To take a day off, drive a couple hours to meet up with someone I met by arguing online was crazy enough but it was made even more crazy since it was two days before my vacation started. And yet, I was supposed to do this. I felt it in my bones. I couldn’t really explain to anyone why there was such an overwhelming feeling that I must go, but I knew beyond all doubt that this face-to-face had to happen. Not going was never even on the table for me. So Wednesday morning, I dropped my boys at school and drove the two hours to Pawtucket, having no expectations whatsoever of how this day would shake out.

I am so very glad I went. A friend asked me after I got home, “Did he save you or did you save him?”. I answered, “Maybe a little bit of both.”  Most of our discussion was on life up to this point. Turns out we are both the youngest of seven. It’s always fun to meet someone who really understands that there is ‘Family Crazy’ and then there is ‘Big Family Crazy’. Those of us who live Big Family Crazy approach things differently, and being the youngest even more so. We talked about many of the topics I’ve posted passionately about on Twitter: abusive relationships, divorce, and annulment. We talked about my RA miraculously going into remission and going back to school. Finally, he asked how I ever ended up finding a home in a Lutheran congregation. He told me that some of the garbage I’ve encountered in the Church never should have happened and for that he apologized on behalf of the Church. Up to that point, I hadn’t even realized how much I needed to hear that apology. There were always bigger things to deal with and junk that I had brushed aside as it happened had hurt far more than I’d ever admitted.

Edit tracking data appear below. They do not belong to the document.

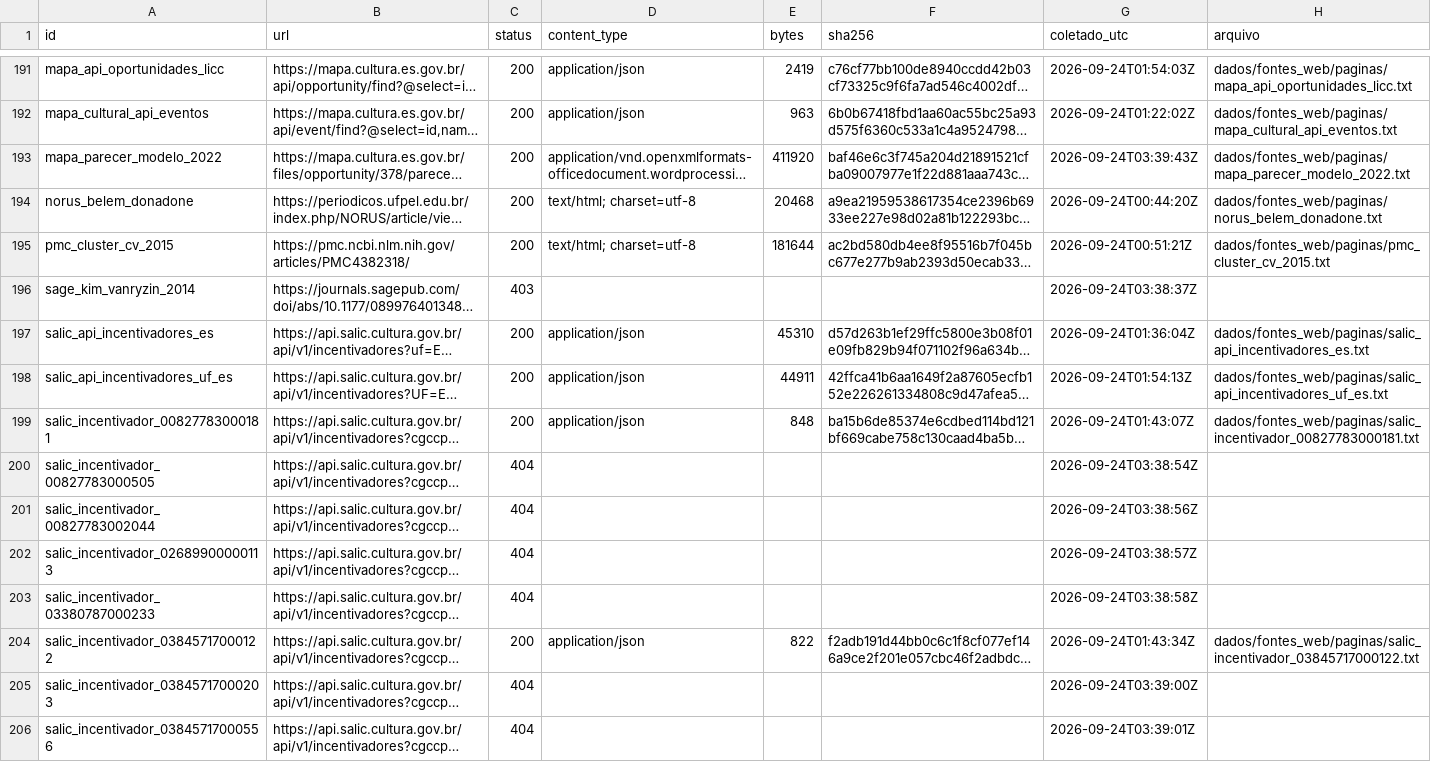
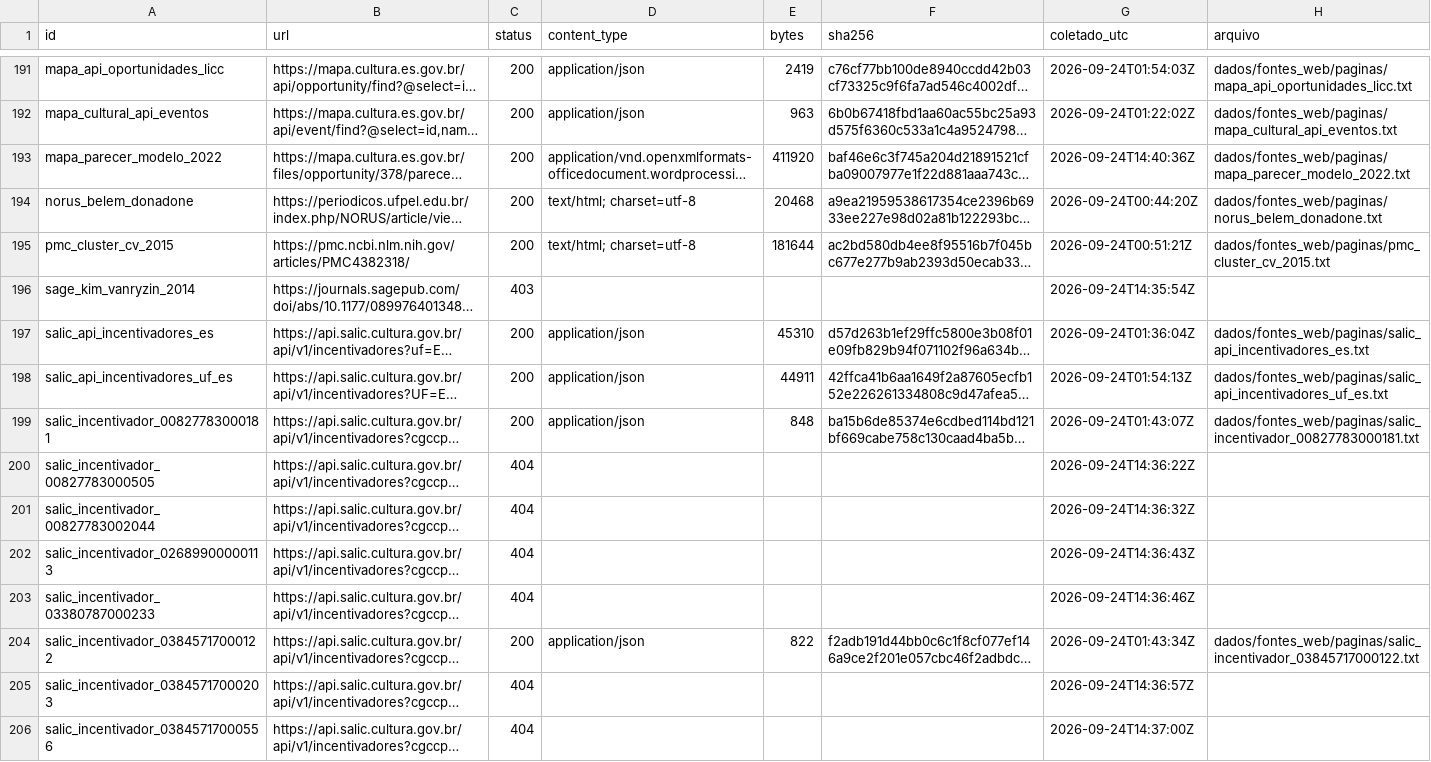
Before and after one commit to fcarva/aval-pol, a CSV file: dados/fontes_web/manifesto.csv, drawn as a sheet; only a part is shown, gaps mark what is left out; long unchanged cells end in …; the diff covers the shown part only; the diff names each change by its address in the sheet, - before the commit and + after, or states it on an @@ line.

```diff
--- a/dados/fontes_web/manifesto.csv
+++ b/dados/fontes_web/manifesto.csv
-G193 (coletado_utc): 2026-09-24T03:39:43Z
+G193 (coletado_utc): 2026-09-24T14:40:36Z
-G196 (coletado_utc): 2026-09-24T03:38:37Z
+G196 (coletado_utc): 2026-09-24T14:35:54Z
-G200 (coletado_utc): 2026-09-24T03:38:54Z
+G200 (coletado_utc): 2026-09-24T14:36:22Z
-G201 (coletado_utc): 2026-09-24T03:38:56Z
+G201 (coletado_utc): 2026-09-24T14:36:32Z
-G202 (coletado_utc): 2026-09-24T03:38:57Z
+G202 (coletado_utc): 2026-09-24T14:36:43Z
-G203 (coletado_utc): 2026-09-24T03:38:58Z
+G203 (coletado_utc): 2026-09-24T14:36:46Z
-G205 (coletado_utc): 2026-09-24T03:39:00Z
+G205 (coletado_utc): 2026-09-24T14:36:57Z
-G206 (coletado_utc): 2026-09-24T03:39:01Z
+G206 (coletado_utc): 2026-09-24T14:37:00Z
```
Also changed, not shown: 41 edited cells elsewhere in this file, 2 other files.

My views on women’s ordination have not changed. Nor am I beating feet back into the Catholic Church. But Fr. Paul hit something on the head – I will always be Catholic. It’s who I am. And I deserve to be Catholic. I am a daughter of the Church. To be Catholic and leave for another denomination is to settle for second. Why would I ever do such a thing?

Because I know I deserve more than the Catholic Church will ever allow me. I deserve to hear a woman preach. I deserve to hear a woman pray the consecration, to echo what I hear in my own soul. I’ve known I deserve that much since I was a small child, before life played hardball. I know that everything I have been through in my life serves a greater purpose than simply my own personal journey, on that one point we were agreed. 

He asked me to remind myself every single day that I am a daughter of God Most High. I am a masterpiece and thus a piece of the Master. He then told me, “God isn’t done with you yet.” I’ve heard it said before – exactly the same way – from an ER doctor after I had cheated death by 1/8 of an inch at age 19. To hear it again was startling. Why? I don’t know yet. But I have five days alone on the Cape coming up to ask why. 

We parted company as friends. He gave me a blessing and encouraged my ongoing social media feistiness. Before I drove home, Fr. Paul graciously took the time to give me a tour of the beautiful church with its incredible frescoed ceilings and magnificent windows. It was absolutely breathtaking. Impulsive and crazy and flaky as it may have seemed to make that trip, I had spent my day precisely as I was meant to. I drove home feeling very much at peace. 

The Sheep At The Fence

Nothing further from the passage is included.